● YOUR GOAL: The entries below should be quoted exactly, with no pictures carried over.

Data entries
--------------------------------

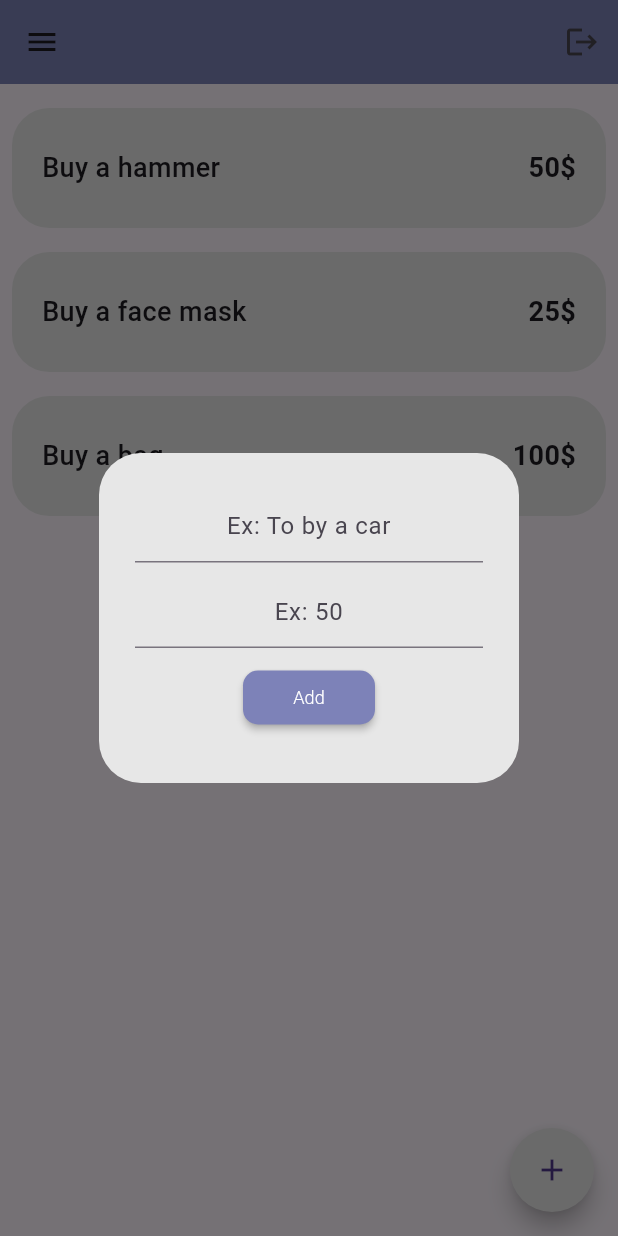
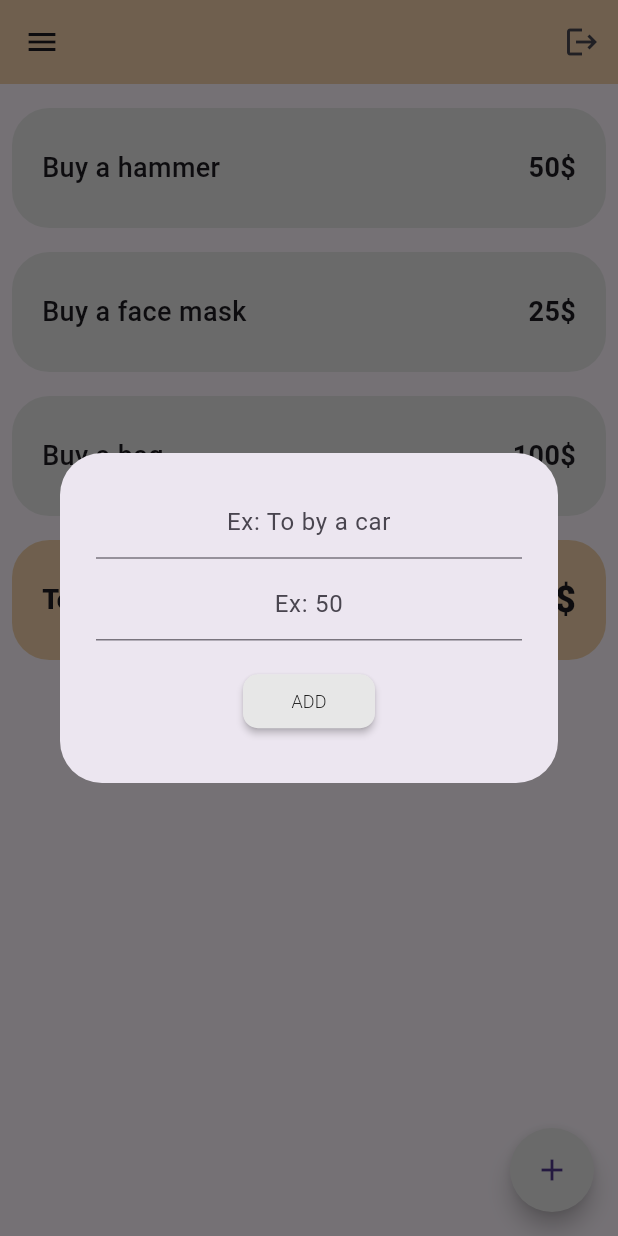
Before and after one commit to russellandrady/budgetplanner_flutter_app, a Flutter app: the Budgets screen opened by its route, after a tap on the "add" icon, on a phone screen of 412 x 824 dp. Run offline on Flutter 3.47's test engine with Material 3 defaults, Android fonts, the phone set to English and light mode, and no system bars; drawn by our look-alikes of flutter_slidable; our stand-ins replace firebase_auth, firebase_core, fluttertoast; accounts and stored records are empty.

Commit message:
added total tile ui and functionality

```diff
--- a/lib/main.dart
+++ b/lib/main.dart
@@ -24,7 +24,7 @@ class MyApp extends StatelessWidget {
       theme: ThemeData(
           primaryColor: Color(0xFFA3A6CC),
           primaryColorLight: Color(0xFFE7E7E7),
-          primaryColorDark: Color(0xFF7D82B8)),
+          primaryColorDark: Color(0xFFF2D0A9)),
       routes: {
         '/login': (context) => Login(),
         '/register': (context) => Register(),
--- a/lib/pages/budgets.dart
+++ b/lib/pages/budgets.dart
@@ -2,7 +2,9 @@ import 'package:budgetplanner/utils/appbar.dart';
 import 'package:budgetplanner/utils/budget_tile.dart';
 import 'package:budgetplanner/utils/left_menu.dart';
 import 'package:budgetplanner/utils/popoup_box.dart';
+import 'package:budgetplanner/utils/total_tile.dart';
 import 'package:firebase_auth/firebase_auth.dart';
+import 'package:flutter/foundation.dart';
 import 'package:flutter/material.dart';
 import 'package:flutter/widgets.dart';
 
@@ -44,15 +46,26 @@ class _BudgetsState extends State<Budgets> {
 
   @override
   Widget build(BuildContext context) {
+    int calculateTotal(budgetList) {
+      return budgetList.fold(0, (sum, item) => sum + item[1]);
+    }
+
     return Scaffold(
       appBar: const CustomAppbar(
         showLogoutuButton: true,
       ),
       drawer: const LeftMenu(),
       body: ListView.builder(
-          padding: EdgeInsets.all(8.0),
-          itemCount: budgetList.length,
-          itemBuilder: (context, index) {
+        padding: EdgeInsets.all(8.0),
+        itemCount: budgetList.length +
+            1, // Increase itemCount by 1 to add the total tile
+        itemBuilder: (context, index) {
+          if (index == budgetList.length) {
+            // Render the total tile
+            return TotalTile(
+                budgetName: "Total", budgetAmount: calculateTotal(budgetList));
+          } else {
+            // Render the budget tile
             return BudgetTile(
               budgetName: budgetList[index][0],
               budgetAmount: budgetList[index][1],
@@ -62,7 +75,9 @@ class _BudgetsState extends State<Budgets> {
                 });
               },
             );
-          }),
+          }
+        },
+      ),
       floatingActionButtonLocation: FloatingActionButtonLocation.endFloat,
       floatingActionButton: FloatingActionButton(
         onPressed: createNewBudget,
--- a/lib/utils/popoup_box.dart
+++ b/lib/utils/popoup_box.dart
@@ -13,9 +13,9 @@ class PopoupBox extends StatelessWidget {
   @override
   Widget build(BuildContext context) {
     return AlertDialog(
-      backgroundColor: Theme.of(context).primaryColorLight,
       content: Container(
         height: 180,
+        width: 300,
         child: Column(
           mainAxisAlignment: MainAxisAlignment.spaceEvenly,
           children: [
@@ -31,17 +31,20 @@ class PopoupBox extends StatelessWidget {
               textAlign: TextAlign.center,
               decoration: InputDecoration(hintText: "Ex: 50"),
             ),
-            MaterialButton(
+            Padding(
+              padding: const EdgeInsets.only(top: 10.0),
+              child: MaterialButton(
                 onPressed: onSave,
-              color: Theme.of(context).primaryColorDark,
+                color: Theme.of(context).primaryColorLight,
                 shape: RoundedRectangleBorder(
                     borderRadius: BorderRadius.circular(10)),
                 child: const Text(
-                "Add",
+                  "ADD",
                   style: TextStyle(
                       fontSize: 12,
                       fontWeight: FontWeight.w300,
-                    color: Colors.white),
+                      color: Colors.black),
+                ),
               ),
             )
           ],
--- /dev/null
+++ b/lib/utils/total_tile.dart
@@ -0,0 +1,54 @@
+import 'package:flutter/foundation.dart';
+import 'package:flutter/material.dart';
+import 'package:flutter_slidable/flutter_slidable.dart';
+
+class TotalTile extends StatelessWidget {
+  String budgetName;
+  int budgetAmount;
+  TotalTile({
+    super.key,
+    required this.budgetName,
+    required this.budgetAmount,
+  });
+
+  @override
+  Widget build(BuildContext context) {
+    return Padding(
+      padding: const EdgeInsets.only(top: 8, bottom: 8),
+      child: Column(
+        children: [
+          Center(
+            child: Container(
+              padding: const EdgeInsets.symmetric(horizontal: 20.0),
+              width: 400,
+              height: 80,
+              decoration: BoxDecoration(
+                color: Theme.of(context).primaryColorDark,
+                borderRadius: BorderRadius.circular(25),
+              ),
+              child: Row(
+                mainAxisAlignment: MainAxisAlignment.spaceBetween,
+                children: [
+                  Text(
+                    budgetName,
+                    style: const TextStyle(
+                      fontSize: 18,
+                      fontWeight: FontWeight.w800,
+                    ),
+                  ),
+                  Text(
+                    "$budgetAmount\$",
+                    style: const TextStyle(
+                      fontSize: 24,
+                      fontWeight: FontWeight.w800,
+                    ),
+                  ),
+                ],
+              ),
+            ),
+          ),
+        ],
+      ),
+    );
+  }
+}
```
Lines whose indentation alone changed are shown as unchanged.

--------------------------------

● SOLUTION:
Before and after one commit to russellandrady/budgetplanner_flutter_app, a Flutter app: the Budgets screen opened by its route, after a tap on the "add" icon, on a phone screen of 412 x 824 dp. Run offline on Flutter 3.47's test engine with Material 3 defaults, Android fonts, the phone set to English and light mode, and no system bars; drawn by our look-alikes of flutter_slidable; our stand-ins replace firebase_auth, firebase_core, fluttertoast; accounts and stored records are empty.

Commit message:
added total tile ui and functionality

```diff
--- a/lib/main.dart
+++ b/lib/main.dart
@@ -24,7 +24,7 @@ class MyApp extends StatelessWidget {
       theme: ThemeData(
           primaryColor: Color(0xFFA3A6CC),
           primaryColorLight: Color(0xFFE7E7E7),
-          primaryColorDark: Color(0xFF7D82B8)),
+          primaryColorDark: Color(0xFFF2D0A9)),
       routes: {
         '/login': (context) => Login(),
         '/register': (context) => Register(),
--- a/lib/pages/budgets.dart
+++ b/lib/pages/budgets.dart
@@ -2,7 +2,9 @@ import 'package:budgetplanner/utils/appbar.dart';
 import 'package:budgetplanner/utils/budget_tile.dart';
 import 'package:budgetplanner/utils/left_menu.dart';
 import 'package:budgetplanner/utils/popoup_box.dart';
+import 'package:budgetplanner/utils/total_tile.dart';
 import 'package:firebase_auth/firebase_auth.dart';
+import 'package:flutter/foundation.dart';
 import 'package:flutter/material.dart';
 import 'package:flutter/widgets.dart';
 
@@ -44,15 +46,26 @@ class _BudgetsState extends State<Budgets> {
 
   @override
   Widget build(BuildContext context) {
+    int calculateTotal(budgetList) {
+      return budgetList.fold(0, (sum, item) => sum + item[1]);
+    }
+
     return Scaffold(
       appBar: const CustomAppbar(
         showLogoutuButton: true,
       ),
       drawer: const LeftMenu(),
       body: ListView.builder(
-          padding: EdgeInsets.all(8.0),
-          itemCount: budgetList.length,
-          itemBuilder: (context, index) {
+        padding: EdgeInsets.all(8.0),
+        itemCount: budgetList.length +
+            1, // Increase itemCount by 1 to add the total tile
+        itemBuilder: (context, index) {
+          if (index == budgetList.length) {
+            // Render the total tile
+            return TotalTile(
+                budgetName: "Total", budgetAmount: calculateTotal(budgetList));
+          } else {
+            // Render the budget tile
             return BudgetTile(
               budgetName: budgetList[index][0],
               budgetAmount: budgetList[index][1],
@@ -62,7 +75,9 @@ class _BudgetsState extends State<Budgets> {
                 });
               },
             );
-          }),
+          }
+        },
+      ),
       floatingActionButtonLocation: FloatingActionButtonLocation.endFloat,
       floatingActionButton: FloatingActionButton(
         onPressed: createNewBudget,
--- a/lib/utils/popoup_box.dart
+++ b/lib/utils/popoup_box.dart
@@ -13,9 +13,9 @@ class PopoupBox extends StatelessWidget {
   @override
   Widget build(BuildContext context) {
     return AlertDialog(
-      backgroundColor: Theme.of(context).primaryColorLight,
       content: Container(
         height: 180,
+        width: 300,
         child: Column(
           mainAxisAlignment: MainAxisAlignment.spaceEvenly,
           children: [
@@ -31,17 +31,20 @@ class PopoupBox extends StatelessWidget {
               textAlign: TextAlign.center,
               decoration: InputDecoration(hintText: "Ex: 50"),
             ),
-            MaterialButton(
+            Padding(
+              padding: const EdgeInsets.only(top: 10.0),
+              child: MaterialButton(
                 onPressed: onSave,
-              color: Theme.of(context).primaryColorDark,
+                color: Theme.of(context).primaryColorLight,
                 shape: RoundedRectangleBorder(
                     borderRadius: BorderRadius.circular(10)),
                 child: const Text(
-                "Add",
+                  "ADD",
                   style: TextStyle(
                       fontSize: 12,
                       fontWeight: FontWeight.w300,
-                    color: Colors.white),
+                      color: Colors.black),
+                ),
               ),
             )
           ],
--- /dev/null
+++ b/lib/utils/total_tile.dart
@@ -0,0 +1,54 @@
+import 'package:flutter/foundation.dart';
+import 'package:flutter/material.dart';
+import 'package:flutter_slidable/flutter_slidable.dart';
+
+class TotalTile extends StatelessWidget {
+  String budgetName;
+  int budgetAmount;
+  TotalTile({
+    super.key,
+    required this.budgetName,
+    required this.budgetAmount,
+  });
+
+  @override
+  Widget build(BuildContext context) {
+    return Padding(
+      padding: const EdgeInsets.only(top: 8, bottom: 8),
+      child: Column(
+        children: [
+          Center(
+            child: Container(
+              padding: const EdgeInsets.symmetric(horizontal: 20.0),
+              width: 400,
+              height: 80,
+              decoration: BoxDecoration(
+                color: Theme.of(context).primaryColorDark,
+                borderRadius: BorderRadius.circular(25),
+              ),
+              child: Row(
+                mainAxisAlignment: MainAxisAlignment.spaceBetween,
+                children: [
+                  Text(
+                    budgetName,
+                    style: const TextStyle(
+                      fontSize: 18,
+                      fontWeight: FontWeight.w800,
+                    ),
+                  ),
+                  Text(
+                    "$budgetAmount\$",
+                    style: const TextStyle(
+                      fontSize: 24,
+                      fontWeight: FontWeight.w800,
+                    ),
+                  ),
+                ],
+              ),
+            ),
+          ),
+        ],
+      ),
+    );
+  }
+}
```
Lines whose indentation alone changed are shown as unchanged.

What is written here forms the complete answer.